It's a rare, but fantastic thing to find a game that feels like the result of a singular artistic vision. To find one that also happens to be a genuinely comic vision is like tripping over a unicorn. Playing Jazzpunk, from developer Necrophone Games, was like tripping over a unicorn who just happened to share my particular appreciations for goofy puns, technological ephemera, and Saul Bass. This is a clear and coherent vision of absolute nonsense, a work of pure absurdism glued together by a consistent, deadpan delivery and a perfectly curated visual style. It signals from its opening minutes precisely what's in store for the player, yet still finds ways to surprise and delight you through moment after moment of concentrated ridiculousness. Put more succinctly, Jazzpunk is probably the funniest game I've played in a long time.
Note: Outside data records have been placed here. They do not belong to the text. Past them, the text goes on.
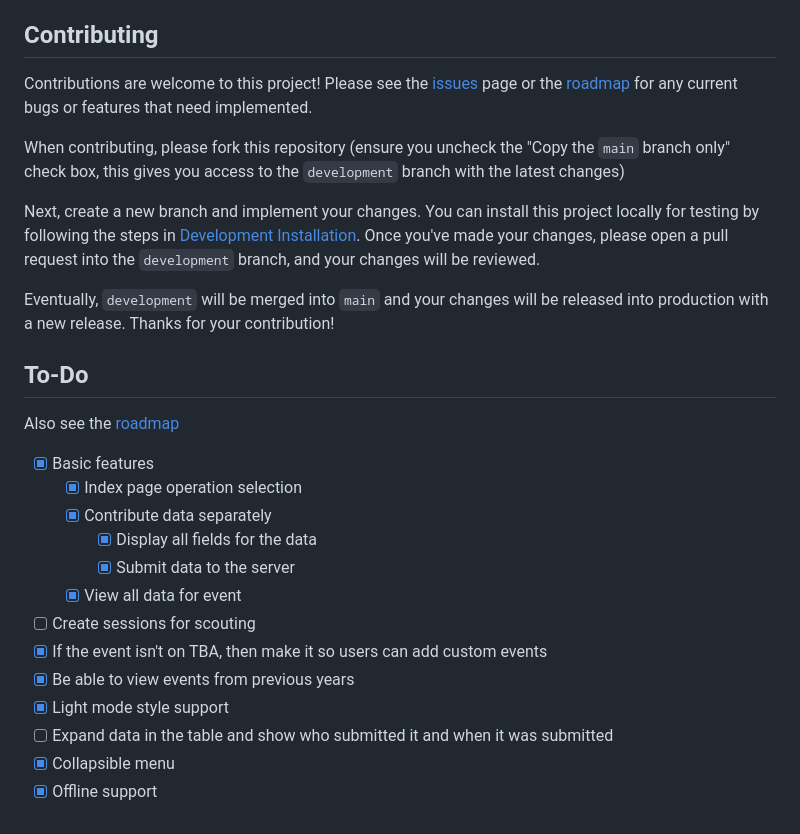
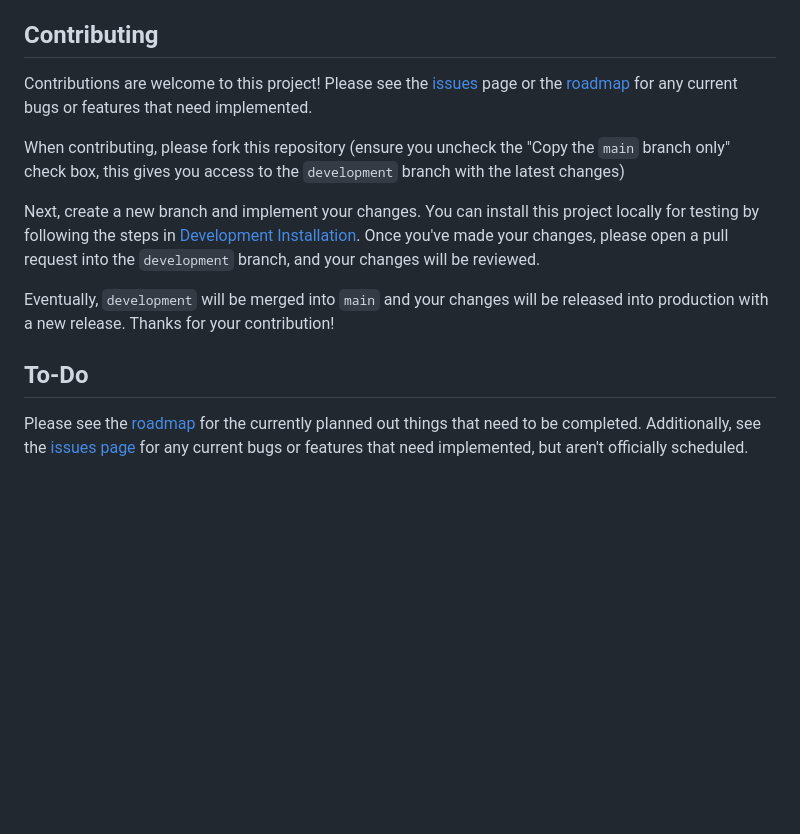
Before and after one commit to thelegendofmario/open-scouting, a Markdown page: README.md, the part around one of its changes. Rendered like a GitHub page; blank space fills up the shorter version.

Commit message:
docs: Make seperate folder for roadmap and update README

```diff
--- a/README.md
+++ b/README.md
@@ -124,18 +124,4 @@ Next, create a new branch and implement your changes. You can install this proje
 Eventually, `development` will be merged into `main` and your changes will be released into production with a new release. Thanks for your contribution!
 
 ## To-Do
-Also see the [roadmap](ROADMAP.md)
-
-- [x] Basic features
-  - [x] Index page operation selection
-  - [x] Contribute data separately
-    - [x] Display all fields for the data
-    - [x] Submit data to the server
-  - [x] View all data for event
-- [ ] Create sessions for scouting
-- [x] If the event isn't on TBA, then make it so users can add custom events
-- [x] Be able to view events from previous years
-- [x] Light mode style support
-- [ ] Expand data in the table and show who submitted it and when it was submitted
-- [x] Collapsible menu
-- [x] Offline support
+Please see the [roadmap](/docs/ROADMAP.md) for the currently planned out things that need to be completed. Additionally, see the [issues page](https://github.com/nfoert/open-scouting/issues) for any current bugs or features that need implemented, but aren't officially scheduled.
```
Also changed, not shown: other parts of README.md (+1 -1 lines), docs/ROADMAP.md (renamed from ROADMAP.md).
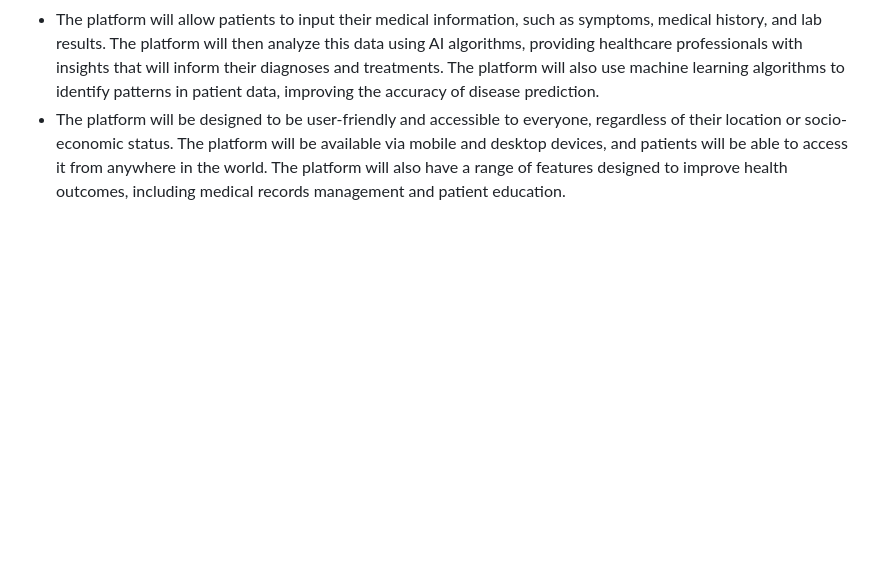
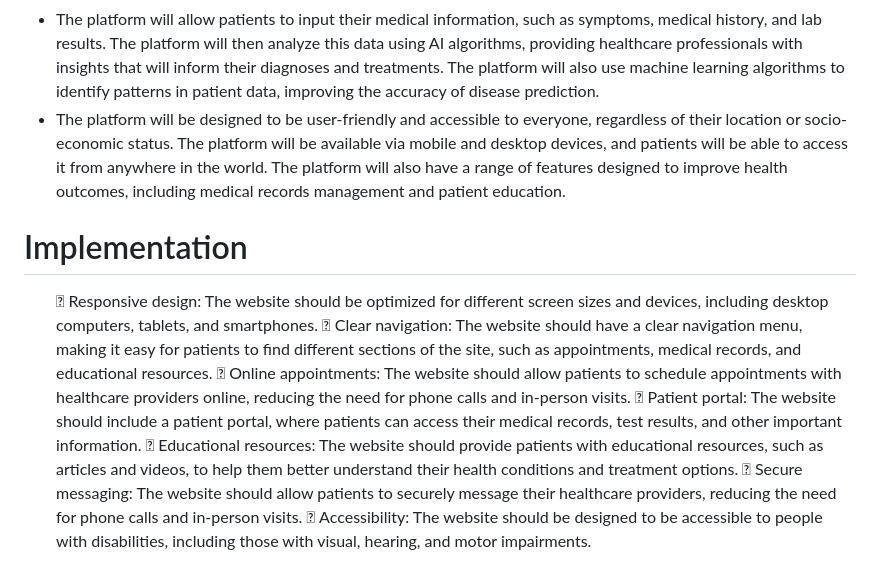
Before and after one commit to ashish3281/FityFy, a Markdown page: README.md, the part around the change. GitHub-like rendering; blank space fills up the shorter version.

```diff
--- a/README.md
+++ b/README.md
@@ -71,3 +71,23 @@ from anywhere in the world. The platform will also have a range of features
 designed to improve health outcomes, including medical records management
          and patient education. </li>
 </ul>
+<h1>Implementation</h1>
+<ul>
+ Responsive design: The website should be optimized for different screen sizes
+and devices, including desktop computers, tablets, and smartphones.
+ Clear navigation: The website should have a clear navigation menu, making it
+easy for patients to find different sections of the site, such as appointments,
+medical records, and educational resources.
+ Online appointments: The website should allow patients to schedule
+appointments with healthcare providers online, reducing the need for phone
+calls and in-person visits.
+ Patient portal: The website should include a patient portal, where patients can
+access their medical records, test results, and other important information.
+ Educational resources: The website should provide patients with educational
+resources, such as articles and videos, to help them better understand their
+health conditions and treatment options.
+ Secure messaging: The website should allow patients to securely message their
+healthcare providers, reducing the need for phone calls and in-person visits.
+ Accessibility: The website should be designed to be accessible to people with
+disabilities, including those with visual, hearing, and motor impairments.
+<ul>
```
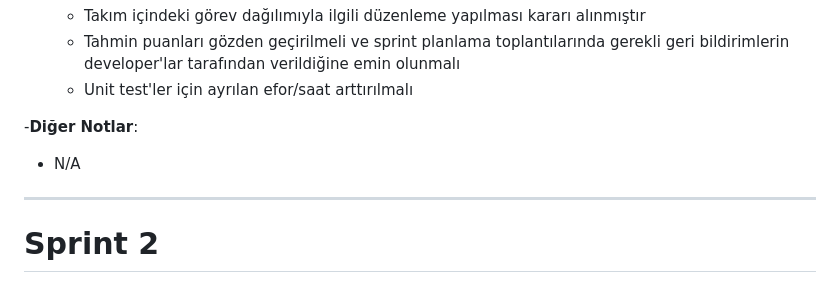
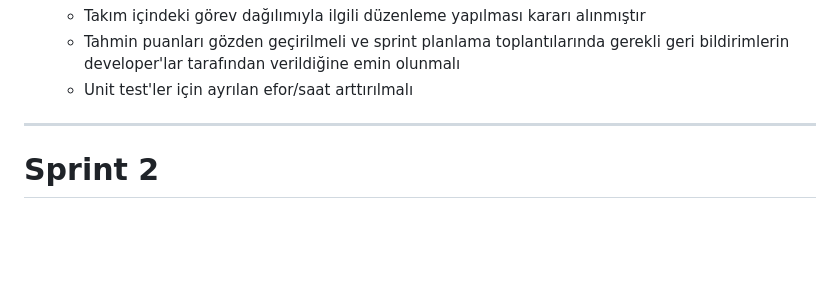
Before and after one commit to feyzasakli/ecoSave, a Markdown page: README.md, the part around one of its changes. Rendered like a GitHub page; blank space fills up the shorter version.

```diff
--- a/README.md
+++ b/README.md
@@ -105,8 +104,7 @@ Alınan kararlar: Veritabanı oluşturması email ile toplanacak veriler için g
   - Tahmin puanları gözden geçirilmeli ve sprint planlama toplantılarında gerekli geri bildirimlerin developer'lar tarafından verildiğine emin olunmalı
   - Unit test'ler için ayrılan efor/saat arttırılmalı
 
--**Diğer Notlar**:
-- N/A
+
 
 ---
 
```
Also changed, not shown: other parts of README.md (+1 -2 lines).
In it, you are Polyblank, a sort of freelance spy for an agency that runs espionage jobs for just about anyone, it seems. Your shifty drunk of a boss feeds you Missionoyl pills to send you out on assignments that always sound like spy game boilerplate on paper, but descend into complete and utter insanity almost instantly upon your arrival. Describing that insanity is challenging, because so much of Jazzpunk's comedy comes not from individual conversations or situations, but from the breakneck pace at which it fires off the stupidest, most unpredictable happenings it can muster. Think of the rhythms of comedies like Airplane! or The Naked Gun, but with a far more brazenly psychedelic bent.
What's impressive about Jazzpunk's unusual brand of comedy is that it actively lets the player participate in the nonsense happening around them. Funny things aren't just said and done in front of you. You are invited to poke and prod at every strange piece of this world until every ounce of funny has been extracted. In some respects, Jazzpunk resembles something like Gone Home, or Blendo Games' Thirty Flights of Loving. It's more about exploration and interacting with the world than straight-up task achievement. Each chapter of the game has specific objectives that must be met to proceed--steal back tech stolen by the Russians, acquire a cyber-kidney currently embedded in a mark, steal a briefcase from a vacationing target, and so on--but just going straight for those objectives misses the larger point of the game.
In the first mission, I spent nearly 30 minutes just talking to the many crazy idiots that populate the world, performing bizarre side jobs for them, uncovering unseen minigames, and trying to touch every single touchable object to see what strange thing would pop out of it. What does pop out could range from one of a long list of peculiar lines of dialogue, to a playable, matrimonially-themed first-person shooter called Wedding Quake. Jazzpunk throws non sequiturs at you from every which way, and does so at such a rapid clip that there's scarcely ever time to process what you've just wandered into.
And yet there is, astonishingly, a cohesive feel to all of this. Throwing a million silly gags out every which way is no surefire way to create successful comedy, but Jazzpunk manages to keep things unpredictable while retaining a sense of pace and rhythm. There is a consistency to its delivery, an unexpectedly focused style that makes all this more than just a bunch of thrown together funny-sounding words and visuals. Its aesthetic is coherent, if entirely odd, mixing together Cold War-era pop culture imagery with belligerently delivered spy movie tropes, and characters who all look like gender designations on restroom signs. It's all completely nuts, but in an extremely, amazingly specific way.
Perhaps because it involves the player so heavily in its punchlines, Jazzpunk mostly keeps things very simple. Those minigames? Never terribly difficult, nor deep. Those mission objectives? Usually quick and easy to accomplish. Also, you can't lose the game under any circumstances. That simplicity prevents any joke from being kneecapped by frustrating gameplay, but it also makes progressing through it a breeze. Playing with an eye toward finding every gag will probably take just a little under three hours, but it's not too likely you'll find all of them on your first play through. I happily went through Jazzpunk a second time, and found at least a half-dozen things I'd completely passed by the first time around. Even more importantly, I didn't mind playing through the jokes I had already seen a second time. Even without the surprise factor, they were still funny. That's a mark of any great comedy, regardless of what medium it originates from.
To describe any more of Jazzpunk would be to its detriment. It's best experienced unawares, so that the full weight of its weirdness can be imparted without the burden of expectation. Suffice it to say I think just about everyone should play Jazzpunk, though I'll concede that its specific brand of humor might not jive with everyone's sensibilities. Frankly, you can watch just about any two minutes of Jazzpunk and probably know right away if it's for you or not. Every individual gag is its own bizarre thing, yet still feels like an accurate encapsulation of the greater whole. It takes a strong, creative, thoughtful comic voice to pull something like that off. In Jazzpunk, Necrophone Games has demonstrated that it has that voice, and it deserves to be heard.